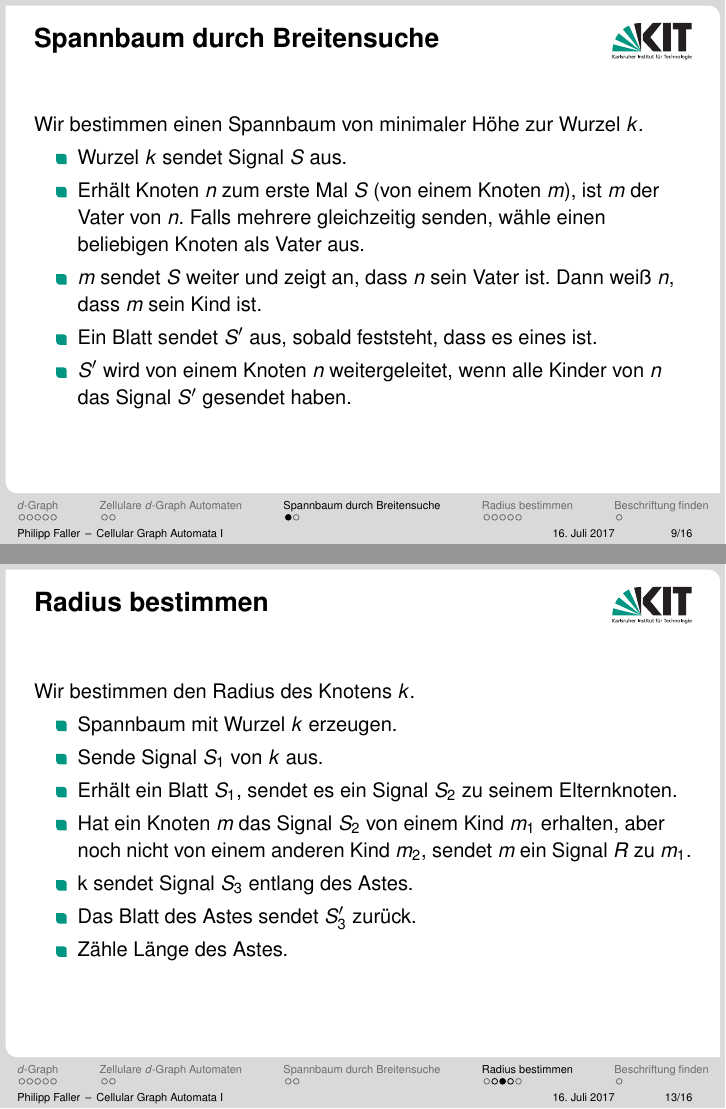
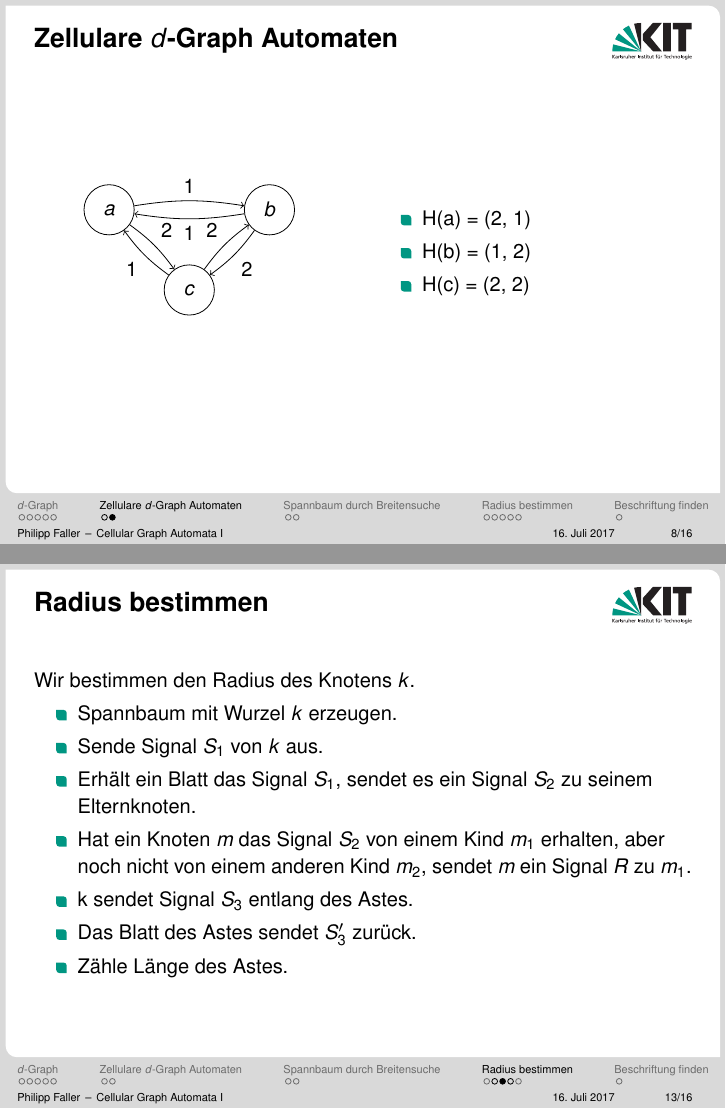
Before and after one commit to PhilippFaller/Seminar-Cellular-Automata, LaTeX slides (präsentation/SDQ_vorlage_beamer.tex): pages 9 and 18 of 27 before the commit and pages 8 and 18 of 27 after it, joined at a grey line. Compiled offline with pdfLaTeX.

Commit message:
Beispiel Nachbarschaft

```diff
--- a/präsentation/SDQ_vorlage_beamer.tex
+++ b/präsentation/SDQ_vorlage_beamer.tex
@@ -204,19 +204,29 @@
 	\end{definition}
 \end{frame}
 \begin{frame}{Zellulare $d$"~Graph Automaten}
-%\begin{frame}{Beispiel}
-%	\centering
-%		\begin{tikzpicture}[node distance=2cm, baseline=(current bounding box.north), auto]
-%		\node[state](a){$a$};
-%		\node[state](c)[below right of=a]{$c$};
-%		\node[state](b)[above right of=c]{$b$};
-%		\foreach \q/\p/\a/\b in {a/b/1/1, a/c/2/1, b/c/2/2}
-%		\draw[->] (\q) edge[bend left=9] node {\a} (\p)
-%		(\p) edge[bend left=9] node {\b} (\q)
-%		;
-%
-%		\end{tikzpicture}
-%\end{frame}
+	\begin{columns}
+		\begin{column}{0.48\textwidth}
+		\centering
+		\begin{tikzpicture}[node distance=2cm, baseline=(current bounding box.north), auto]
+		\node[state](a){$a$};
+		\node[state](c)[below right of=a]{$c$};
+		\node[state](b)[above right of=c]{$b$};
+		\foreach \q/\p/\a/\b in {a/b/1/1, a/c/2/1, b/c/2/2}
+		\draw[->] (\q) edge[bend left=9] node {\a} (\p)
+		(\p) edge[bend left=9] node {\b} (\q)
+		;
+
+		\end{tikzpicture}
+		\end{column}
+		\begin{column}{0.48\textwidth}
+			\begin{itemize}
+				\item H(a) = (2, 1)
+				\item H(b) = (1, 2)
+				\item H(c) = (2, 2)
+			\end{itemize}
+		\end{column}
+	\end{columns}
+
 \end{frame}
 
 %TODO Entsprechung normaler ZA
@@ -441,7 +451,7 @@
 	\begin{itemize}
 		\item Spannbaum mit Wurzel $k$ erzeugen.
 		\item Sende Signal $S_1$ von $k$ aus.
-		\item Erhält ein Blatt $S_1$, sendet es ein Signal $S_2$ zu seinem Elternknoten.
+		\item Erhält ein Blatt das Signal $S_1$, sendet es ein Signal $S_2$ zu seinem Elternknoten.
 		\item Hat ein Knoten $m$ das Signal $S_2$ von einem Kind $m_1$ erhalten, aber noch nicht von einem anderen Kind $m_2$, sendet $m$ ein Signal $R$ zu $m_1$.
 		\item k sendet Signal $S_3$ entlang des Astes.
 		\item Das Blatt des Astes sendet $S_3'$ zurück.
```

=====

Your objective> Copy out, from the listing above, every line that contains the word "node".

Exercise answer>
-%		\begin{tikzpicture}[node distance=2cm, baseline=(current bounding box.north), auto]
-%		\node[state](a){$a$};
-%		\node[state](c)[below right of=a]{$c$};
-%		\node[state](b)[above right of=c]{$b$};
-%		\draw[->] (\q) edge[bend left=9] node {\a} (\p)
-%		(\p) edge[bend left=9] node {\b} (\q)
+		\begin{tikzpicture}[node distance=2cm, baseline=(current bounding box.north), auto]
+		\node[state](a){$a$};
+		\node[state](c)[below right of=a]{$c$};
+		\node[state](b)[above right of=c]{$b$};
+		\draw[->] (\q) edge[bend left=9] node {\a} (\p)
+		(\p) edge[bend left=9] node {\b} (\q)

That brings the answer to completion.